There are other unique features which we will dig into, but one of the main benefits is that it can be used on many different camera bodies such as Canon, Nikon, Fuji and Sony. The lens also works equally well on both film, digital and crop sensor camera bodies. You just need the right adapter from Lomogon.
The lens has been made in conjunction with Zenit and will be manufactured in China (understandably, to keep down production costs, but still keep the same level of quality as elsewhere). The lens is currently at the kickstarter phase of its development and looks like it will hit its targets pretty soon. Aimed as a good companion for travel and street photography the design itself, especially in brass is definitely going to attract attention along with its unique way of changing apertures.
The lens has a focal length of 32mm, comprising of six multi coated elements in six groups. The widest aperture is f/2.5 which can be adjusted via a large dial on the lens going through f/4, f/5.6, f/8 and f/11 producing perfectly round bokeh. It’s all manual focusing here with a Helicoid focusing mechanism and features a 62mm filter thread. When eventually available, clearly you want to buy the brass version as it looks something like a 1800’s nautical viewing device, that’s if you want the cool antique look. The lens is also entirely assembled by hand.
Lomogon say the lense’s unique qualities center around enhanced colors, high contrast, a 32mm focal length best fitted for travel and street photography and a minimum focusing distance of 0.4m. Even though it’s all manual, the lens is designed for speed to quickly dial in the aperture of your choice and be as close or wide as you need.
The dial-styled aperture mechanism is the thing that’s going to attract the most attention. The idea is that it works by a click-and-stop feeling, which means that you can feel each aperture setting lock into place as you turn the wheel. Once you get used to the lens, aperture changes should be extremely rapid. Circular holes in the dial also mean circular bokeh, something you can’t get with regular blade diaphragms on other lenses. The other benefit changing the aperture in this manner is that you can get unique bokeh effects, moving from one aperture to another. In other words, it promotes you being creative with your aperture settings and getting some wild looks.
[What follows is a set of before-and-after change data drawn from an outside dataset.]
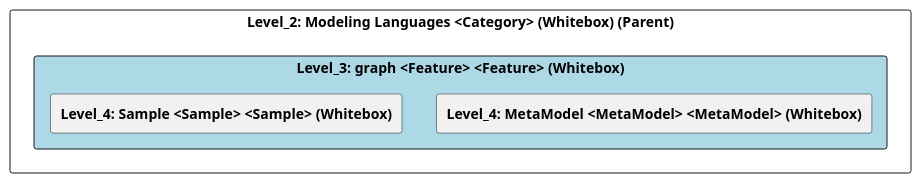
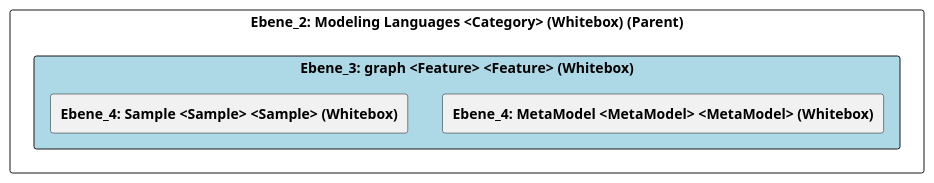
One commit to marcozwyssig/cleon changed the diagram in doc/cleonproject_deliverables_architecture_model_architecture/adoc/de/05_bausteinsicht/cleon/modeling_languages/graph/ebene_3_graph.adoc. Above: the diagram before and after it, drawn with PlantUML. The commit also changed other lines of this file and 258 other files, not shown here.

```diff
--- a/doc/cleonproject_deliverables_architecture_model_architecture/adoc/de/05_bausteinsicht/cleon/modeling_languages/graph/ebene_3_graph.adoc
+++ b/doc/cleonproject_deliverables_architecture_model_architecture/adoc/de/05_bausteinsicht/cleon/modeling_languages/graph/ebene_3_graph.adoc
@@ -24,25 +24,25 @@
-[plantuml, Level_3: graph <Feature> <Feature> (Whitebox)BlockOverview, format="svg"]
+[plantuml, Ebene_3: graph <Feature> <Feature> (Whitebox)BlockOverview, format="svg"]
 ----
-@startuml Level_3: graph <Feature> <Feature> (Whitebox)BuildingBlockOverview
+@startuml Ebene_3: graph <Feature> <Feature> (Whitebox)BuildingBlockOverview
 
 skinparam ranksep 10
 skinparam componentStyle rectangle
 skinparam shadowing false
 skinparam arrowColor lightblue
 skinparam arrowThickness 1.2
 skinparam rectangle {
   BackgroundColor White
   BorderColor #333
   RoundCorner 10
 }
 top to bottom direction
 
-component "Level_2: Modeling Languages <Category> (Whitebox) (Parent)" {
-    component "Level_3: graph <Feature> <Feature> (Whitebox)" #lightblue {
-        [**Level_4: MetaModel <MetaModel> <MetaModel> (Whitebox)**] as 4A570567_D579_11EE_903E_9F564E4DE07E
-        [**Level_4: Sample <Sample> <Sample> (Whitebox)**] as 4A56DE50_D579_11EE_903E_9F564E4DE07E
+component "Ebene_2: Modeling Languages <Category> (Whitebox) (Parent)" {
+    component "Ebene_3: graph <Feature> <Feature> (Whitebox)" #lightblue {
+        [**Ebene_4: MetaModel <MetaModel> <MetaModel> (Whitebox)**] as 4A570567_D579_11EE_903E_9F564E4DE07E
+        [**Ebene_4: Sample <Sample> <Sample> (Whitebox)**] as 4A56DE50_D579_11EE_903E_9F564E4DE07E
     }
 }
 
 @enduml
 ----
```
Videographers may also like the lens to create special bokeh effects, a unique way to change aperture and also get more of a cinematic look.
At such an early stage, we are just looking at the example images provided on the Lomogon kickstart pages for what this lens can do. There’s a clear deep contrast to all the images, with rich colors. I could only find one night time shot which highlighted the round bokeh, more hopefully to come.
This is going to be one of those lenses where you definitely have to play with for some time, especially that aperture dial to find the possibilities of this lens. The results at this stage are very promising.
If this was a full camera review, we would give you links from where to buy the lens, comparisons and so on. However, the lens is still at the Kickstarter phase, but it should have an eventual retail price of $499.00 USD. Help them out with their Kickstarter campaign and you could save up to 40% when the lens is available. They are hoping to start delivery in November 2019.
As comparison lenses go, there are offerings from Canon, like the 16-35mm f/2.8 zoom or a Sigma 30mm f/1.4 DC HSM ART lens, Sony FE 35mm f/2.8 or a Nikon AF NIKKOR 35mm f/2D at a comparable price. Some of these are zooms, some go wider with similar image quality, but a lens like the Lomogon 2.5/32 Art is to produce a unique perspective on the world in a way no other lenses can produce. If you check out their Kickstarter page, it has loads of example images from portraits to travel photography, all giving a distinctive way to display colors, saturation and bokeh. That’s the point here, to do something optically knowable lens can. Sure, you can post edit images and add filters all day long, but it’s nothing like getting that exact look with a lens.
35mm is also a good choice over a 50mm lens as a standard prime, as the 35mm is not too long and not too wide. Some prefer the benefits of a 35mm lens with a slighter wider perspective than a 50mm and more room for creativity with cropping as a general use prime.
We will have to wait a little longer until we can get our grubby paws on one of these unique lenses, but suffice to say at this point and considering the price, the lens could be an ideal way to set you apart from the rest. In today’s very busy photography world, it’s our own unique perspective of how we capture the moment which can set us apart and this lens may just do the job.